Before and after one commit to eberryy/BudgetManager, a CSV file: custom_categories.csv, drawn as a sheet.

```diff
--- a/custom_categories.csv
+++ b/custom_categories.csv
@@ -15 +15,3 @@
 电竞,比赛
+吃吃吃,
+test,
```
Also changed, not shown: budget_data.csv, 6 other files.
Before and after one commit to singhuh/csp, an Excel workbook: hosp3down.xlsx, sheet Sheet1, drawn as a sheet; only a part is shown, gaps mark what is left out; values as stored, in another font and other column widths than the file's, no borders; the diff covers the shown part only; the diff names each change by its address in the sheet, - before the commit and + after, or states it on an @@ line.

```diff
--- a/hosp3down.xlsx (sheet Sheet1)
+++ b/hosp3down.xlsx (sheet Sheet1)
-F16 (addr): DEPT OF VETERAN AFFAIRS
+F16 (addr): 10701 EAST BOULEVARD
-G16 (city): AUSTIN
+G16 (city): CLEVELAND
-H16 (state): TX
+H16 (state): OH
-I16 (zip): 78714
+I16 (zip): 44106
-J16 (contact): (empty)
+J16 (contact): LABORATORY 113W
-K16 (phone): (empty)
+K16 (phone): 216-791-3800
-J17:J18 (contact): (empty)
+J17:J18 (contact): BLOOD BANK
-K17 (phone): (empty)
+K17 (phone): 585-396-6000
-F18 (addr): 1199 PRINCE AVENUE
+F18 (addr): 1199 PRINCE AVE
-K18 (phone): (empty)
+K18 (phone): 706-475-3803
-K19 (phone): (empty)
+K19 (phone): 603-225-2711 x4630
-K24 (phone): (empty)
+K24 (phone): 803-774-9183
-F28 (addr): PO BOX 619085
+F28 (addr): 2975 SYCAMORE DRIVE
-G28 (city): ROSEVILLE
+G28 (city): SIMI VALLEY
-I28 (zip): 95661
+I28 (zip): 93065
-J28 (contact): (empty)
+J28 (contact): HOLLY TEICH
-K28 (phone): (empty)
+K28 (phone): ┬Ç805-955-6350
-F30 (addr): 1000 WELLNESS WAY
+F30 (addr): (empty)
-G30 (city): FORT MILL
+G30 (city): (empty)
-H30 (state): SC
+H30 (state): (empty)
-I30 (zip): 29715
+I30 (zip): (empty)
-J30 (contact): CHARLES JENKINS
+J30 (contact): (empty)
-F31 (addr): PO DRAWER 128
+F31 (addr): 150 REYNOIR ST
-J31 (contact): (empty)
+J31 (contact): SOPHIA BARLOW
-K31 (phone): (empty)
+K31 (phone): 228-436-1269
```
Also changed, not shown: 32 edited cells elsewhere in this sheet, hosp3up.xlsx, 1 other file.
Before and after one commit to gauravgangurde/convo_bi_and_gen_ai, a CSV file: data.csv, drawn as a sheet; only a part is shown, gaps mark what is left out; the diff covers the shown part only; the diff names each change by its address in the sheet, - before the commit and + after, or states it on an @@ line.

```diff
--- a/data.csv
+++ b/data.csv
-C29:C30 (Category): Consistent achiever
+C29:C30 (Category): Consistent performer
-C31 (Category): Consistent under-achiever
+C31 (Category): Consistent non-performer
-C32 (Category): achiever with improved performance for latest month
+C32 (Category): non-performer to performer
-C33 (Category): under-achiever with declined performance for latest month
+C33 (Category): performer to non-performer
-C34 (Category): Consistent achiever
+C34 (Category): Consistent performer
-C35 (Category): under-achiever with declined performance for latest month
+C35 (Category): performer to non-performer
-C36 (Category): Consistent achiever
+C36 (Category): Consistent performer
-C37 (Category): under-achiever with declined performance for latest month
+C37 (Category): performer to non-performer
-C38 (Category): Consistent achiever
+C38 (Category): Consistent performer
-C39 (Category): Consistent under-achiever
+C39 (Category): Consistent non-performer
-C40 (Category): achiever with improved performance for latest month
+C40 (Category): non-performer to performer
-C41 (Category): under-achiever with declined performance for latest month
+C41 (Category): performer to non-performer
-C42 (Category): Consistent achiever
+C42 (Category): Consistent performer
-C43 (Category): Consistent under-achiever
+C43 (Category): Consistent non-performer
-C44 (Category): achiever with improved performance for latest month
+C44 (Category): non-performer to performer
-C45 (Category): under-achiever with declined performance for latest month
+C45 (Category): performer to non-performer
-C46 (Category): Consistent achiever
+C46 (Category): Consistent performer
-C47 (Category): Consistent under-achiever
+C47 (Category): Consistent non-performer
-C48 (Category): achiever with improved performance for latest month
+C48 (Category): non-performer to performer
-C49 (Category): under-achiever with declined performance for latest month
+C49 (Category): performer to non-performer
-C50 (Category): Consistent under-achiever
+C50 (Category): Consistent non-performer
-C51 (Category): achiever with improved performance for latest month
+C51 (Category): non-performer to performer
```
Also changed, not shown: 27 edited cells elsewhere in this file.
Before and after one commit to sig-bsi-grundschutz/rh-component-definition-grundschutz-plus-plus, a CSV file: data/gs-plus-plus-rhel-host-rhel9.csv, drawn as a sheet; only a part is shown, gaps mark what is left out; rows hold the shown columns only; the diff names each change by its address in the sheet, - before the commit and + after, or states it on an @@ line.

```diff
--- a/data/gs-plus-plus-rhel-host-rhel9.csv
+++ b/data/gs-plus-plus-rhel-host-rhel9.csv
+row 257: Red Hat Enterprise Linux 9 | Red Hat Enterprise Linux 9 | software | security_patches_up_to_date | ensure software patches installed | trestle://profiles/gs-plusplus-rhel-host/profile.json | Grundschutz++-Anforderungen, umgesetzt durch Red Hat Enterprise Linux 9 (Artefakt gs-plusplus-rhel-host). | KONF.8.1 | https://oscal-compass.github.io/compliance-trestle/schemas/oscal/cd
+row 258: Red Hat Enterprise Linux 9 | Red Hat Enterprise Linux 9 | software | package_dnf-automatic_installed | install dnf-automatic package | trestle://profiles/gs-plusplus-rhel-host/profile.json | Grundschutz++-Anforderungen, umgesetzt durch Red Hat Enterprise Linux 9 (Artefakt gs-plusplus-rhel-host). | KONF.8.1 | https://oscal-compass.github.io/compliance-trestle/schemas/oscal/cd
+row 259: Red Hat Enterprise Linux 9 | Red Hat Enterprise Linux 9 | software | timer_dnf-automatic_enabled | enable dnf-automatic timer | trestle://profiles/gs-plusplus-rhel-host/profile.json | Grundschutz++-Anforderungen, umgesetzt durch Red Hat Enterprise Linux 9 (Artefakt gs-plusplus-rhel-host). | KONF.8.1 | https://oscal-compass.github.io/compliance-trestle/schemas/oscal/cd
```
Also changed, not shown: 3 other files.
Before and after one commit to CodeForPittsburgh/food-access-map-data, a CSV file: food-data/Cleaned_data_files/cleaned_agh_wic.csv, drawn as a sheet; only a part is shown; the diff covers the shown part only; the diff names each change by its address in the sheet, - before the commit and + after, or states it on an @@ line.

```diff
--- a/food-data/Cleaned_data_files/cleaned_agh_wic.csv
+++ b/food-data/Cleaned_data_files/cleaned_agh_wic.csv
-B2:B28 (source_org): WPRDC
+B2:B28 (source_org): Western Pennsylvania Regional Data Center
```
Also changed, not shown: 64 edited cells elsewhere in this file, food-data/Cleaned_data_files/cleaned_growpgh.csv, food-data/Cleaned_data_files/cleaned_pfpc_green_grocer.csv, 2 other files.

┄┄┄┄┄┄┄┄┄┄

[Task to complete] Extract each line from the listing that holds the word "city".

[Expected output]
-G16 (city): AUSTIN
+G16 (city): CLEVELAND
-G28 (city): ROSEVILLE
+G28 (city): SIMI VALLEY
-G30 (city): FORT MILL
+G30 (city): (empty)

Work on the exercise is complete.